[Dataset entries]
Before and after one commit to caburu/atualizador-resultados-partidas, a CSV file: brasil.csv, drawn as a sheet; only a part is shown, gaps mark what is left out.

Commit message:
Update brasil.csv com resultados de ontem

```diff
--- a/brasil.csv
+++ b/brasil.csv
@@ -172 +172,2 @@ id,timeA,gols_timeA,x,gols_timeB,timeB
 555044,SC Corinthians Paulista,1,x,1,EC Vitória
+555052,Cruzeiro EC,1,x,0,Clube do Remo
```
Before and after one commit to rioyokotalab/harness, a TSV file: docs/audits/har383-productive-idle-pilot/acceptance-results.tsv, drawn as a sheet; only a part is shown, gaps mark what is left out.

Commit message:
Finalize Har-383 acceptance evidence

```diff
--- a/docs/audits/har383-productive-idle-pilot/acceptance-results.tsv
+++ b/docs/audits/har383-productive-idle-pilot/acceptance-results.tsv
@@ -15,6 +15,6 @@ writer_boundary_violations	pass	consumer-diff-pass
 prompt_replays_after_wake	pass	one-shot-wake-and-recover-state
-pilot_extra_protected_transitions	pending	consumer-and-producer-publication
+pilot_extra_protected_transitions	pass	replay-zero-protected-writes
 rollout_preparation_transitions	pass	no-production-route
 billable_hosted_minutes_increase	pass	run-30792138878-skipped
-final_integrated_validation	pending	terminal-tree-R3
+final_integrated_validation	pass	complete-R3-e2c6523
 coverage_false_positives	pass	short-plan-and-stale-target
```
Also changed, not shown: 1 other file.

==

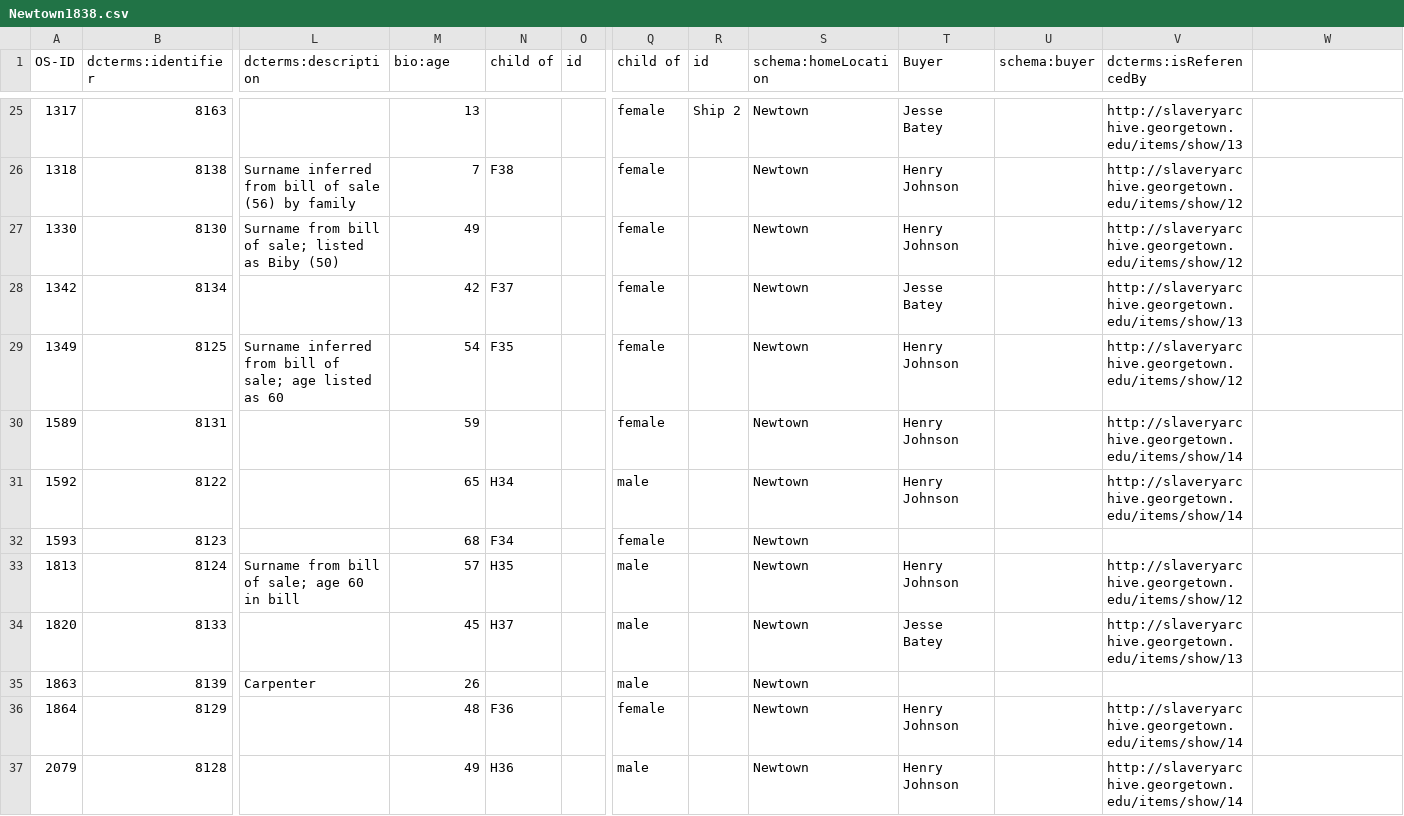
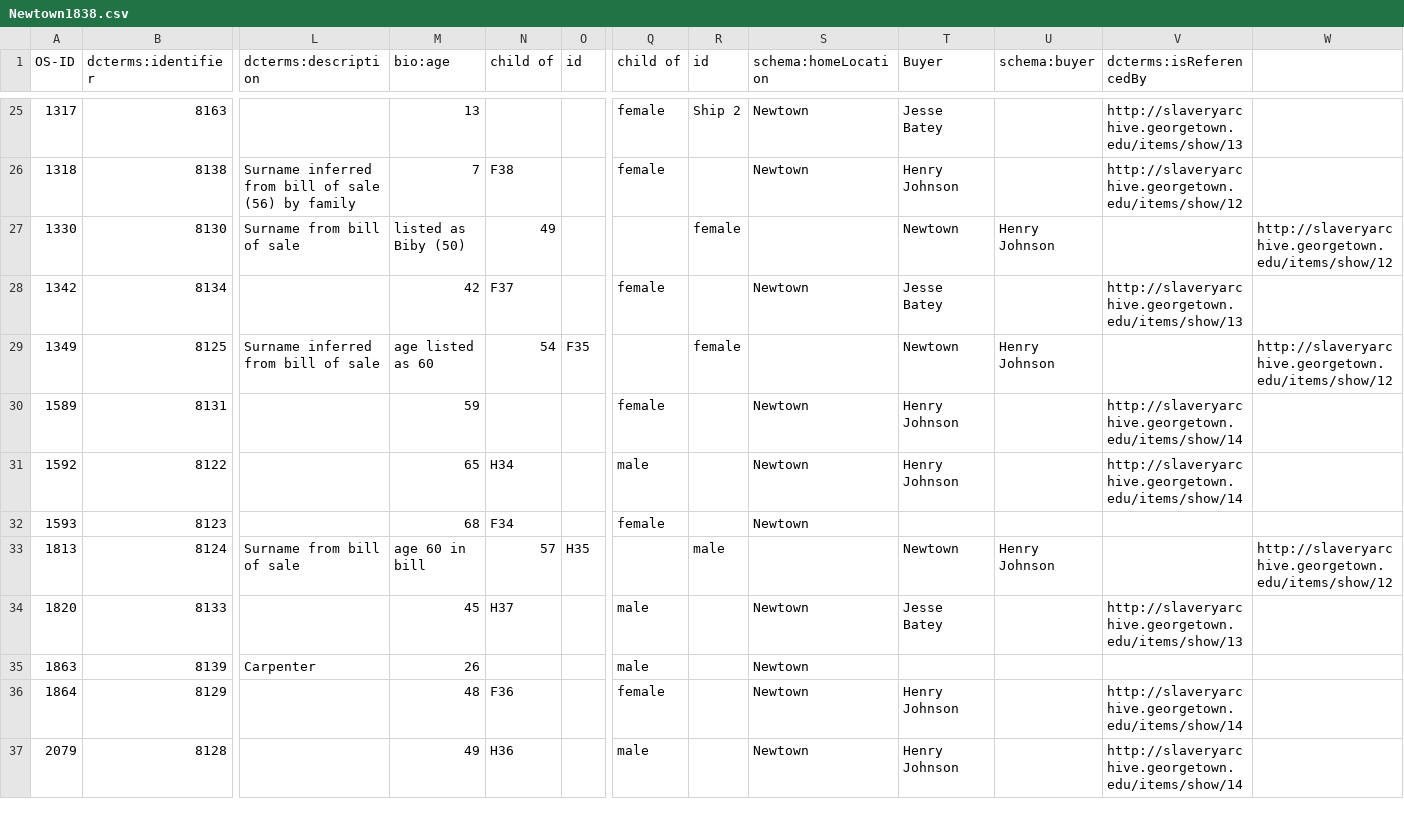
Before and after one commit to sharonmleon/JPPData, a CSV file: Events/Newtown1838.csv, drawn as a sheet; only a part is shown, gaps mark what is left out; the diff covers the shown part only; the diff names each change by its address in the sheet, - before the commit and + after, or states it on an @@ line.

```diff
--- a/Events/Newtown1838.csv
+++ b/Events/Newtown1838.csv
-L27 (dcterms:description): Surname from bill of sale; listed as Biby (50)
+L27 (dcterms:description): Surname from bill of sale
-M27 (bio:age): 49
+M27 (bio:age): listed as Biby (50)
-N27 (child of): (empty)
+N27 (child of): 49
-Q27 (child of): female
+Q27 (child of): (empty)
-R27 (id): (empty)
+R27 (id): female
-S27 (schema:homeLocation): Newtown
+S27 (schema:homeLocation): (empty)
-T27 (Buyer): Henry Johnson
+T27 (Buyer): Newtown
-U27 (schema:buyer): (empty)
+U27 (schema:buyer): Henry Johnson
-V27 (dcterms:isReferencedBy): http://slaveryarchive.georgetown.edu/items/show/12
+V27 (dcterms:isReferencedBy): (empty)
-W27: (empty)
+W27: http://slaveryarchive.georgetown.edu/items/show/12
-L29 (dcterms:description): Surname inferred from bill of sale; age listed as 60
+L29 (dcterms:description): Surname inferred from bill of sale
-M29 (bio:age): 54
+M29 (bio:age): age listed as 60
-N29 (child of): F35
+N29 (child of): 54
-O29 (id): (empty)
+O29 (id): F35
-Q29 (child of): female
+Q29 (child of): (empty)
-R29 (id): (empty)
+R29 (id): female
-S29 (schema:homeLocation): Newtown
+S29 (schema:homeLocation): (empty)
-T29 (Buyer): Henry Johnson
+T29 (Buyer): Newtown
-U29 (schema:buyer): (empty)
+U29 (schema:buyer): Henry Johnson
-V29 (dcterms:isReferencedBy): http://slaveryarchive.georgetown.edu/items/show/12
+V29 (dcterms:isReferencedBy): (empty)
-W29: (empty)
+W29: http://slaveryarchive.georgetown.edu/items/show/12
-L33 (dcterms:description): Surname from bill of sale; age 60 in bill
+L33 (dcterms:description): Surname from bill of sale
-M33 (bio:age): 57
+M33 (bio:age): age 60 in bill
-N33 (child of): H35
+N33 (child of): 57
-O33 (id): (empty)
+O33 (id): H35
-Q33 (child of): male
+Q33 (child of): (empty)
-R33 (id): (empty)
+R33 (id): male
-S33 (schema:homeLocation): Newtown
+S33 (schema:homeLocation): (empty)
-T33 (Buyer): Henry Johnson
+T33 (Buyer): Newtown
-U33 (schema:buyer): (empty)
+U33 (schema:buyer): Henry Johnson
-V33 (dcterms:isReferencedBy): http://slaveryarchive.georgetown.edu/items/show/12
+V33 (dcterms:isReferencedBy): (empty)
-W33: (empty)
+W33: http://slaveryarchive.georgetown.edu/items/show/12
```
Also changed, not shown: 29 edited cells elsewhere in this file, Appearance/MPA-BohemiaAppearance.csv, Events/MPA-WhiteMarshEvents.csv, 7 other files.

> **To do**: Filter on the word "part": copy each matching line from the entries above.

> **Completed exercise**:
Before and after one commit to caburu/atualizador-resultados-partidas, a CSV file: brasil.csv, drawn as a sheet; only a part is shown, gaps mark what is left out.
Before and after one commit to rioyokotalab/harness, a TSV file: docs/audits/har383-productive-idle-pilot/acceptance-results.tsv, drawn as a sheet; only a part is shown, gaps mark what is left out.
Before and after one commit to sharonmleon/JPPData, a CSV file: Events/Newtown1838.csv, drawn as a sheet; only a part is shown, gaps mark what is left out; the diff covers the shown part only; the diff names each change by its address in the sheet, - before the commit and + after, or states it on an @@ line.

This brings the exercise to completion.